_Material shown_

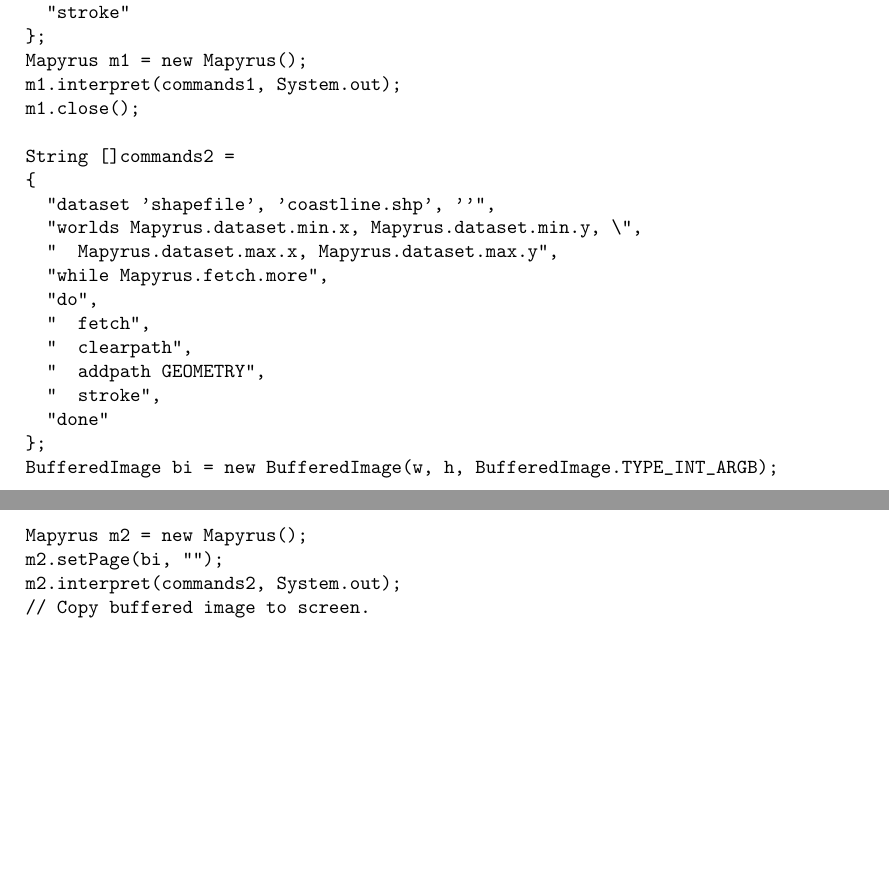
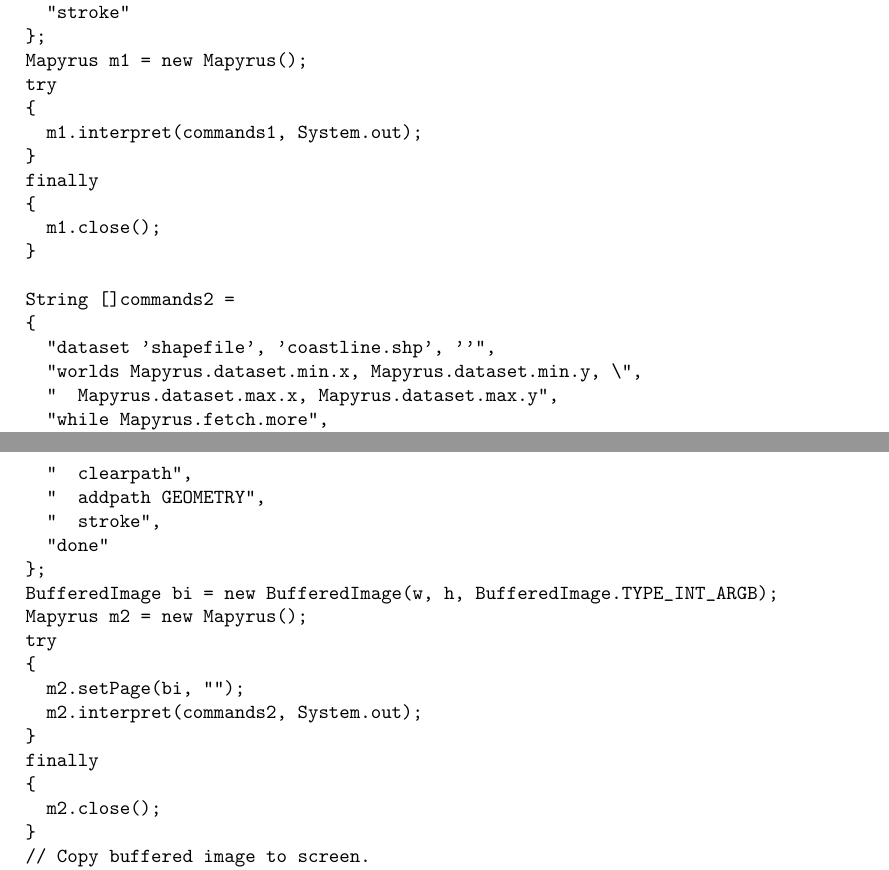
Before and after one commit to simoc/mapyrus, a LaTeX document (userdoc/mapyrus.tex, which reads userdoc/tutorial.tex): two parts of pages 27 and 28 of 54, joined at a grey line, cut so that both start at the same text, the shorter picture padded with empty space. Compiled offline with pdfLaTeX.

Commit message:
Use try ... finally blocks in Java API examples to demonstrate correct cleanup.

```diff
--- a/userdoc/tutorial.tex
+++ b/userdoc/tutorial.tex
@@ -1025,8 +1025,14 @@
   "stroke"
 };
 Mapyrus m1 = new Mapyrus();
-m1.interpret(commands1, System.out);
-m1.close();
+try
+{
+  m1.interpret(commands1, System.out);
+}
+finally
+{
+  m1.close();
+}
 
 String []commands2 =
 {
@@ -1043,8 +1049,15 @@
 };
 BufferedImage bi = new BufferedImage(w, h, BufferedImage.TYPE_INT_ARGB);
 Mapyrus m2 = new Mapyrus();
-m2.setPage(bi, "");
-m2.interpret(commands2, System.out);
+try
+{
+  m2.setPage(bi, "");
+  m2.interpret(commands2, System.out);
+}
+finally
+{
+  m2.close();
+}
 // Copy buffered image to screen.
 g.drawImage(bi, 0, 0, null);
 \end{verbatim}
```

_What needs to be done_
In the lines above, spot each one that contains the word "tutorial" and copy it.

_Solution below_
Before and after one commit to simoc/mapyrus, a LaTeX document (userdoc/mapyrus.tex, which reads userdoc/tutorial.tex): two parts of pages 27 and 28 of 54, joined at a grey line, cut so that both start at the same text, the shorter picture padded with empty space. Compiled offline with pdfLaTeX.
--- a/userdoc/tutorial.tex
+++ b/userdoc/tutorial.tex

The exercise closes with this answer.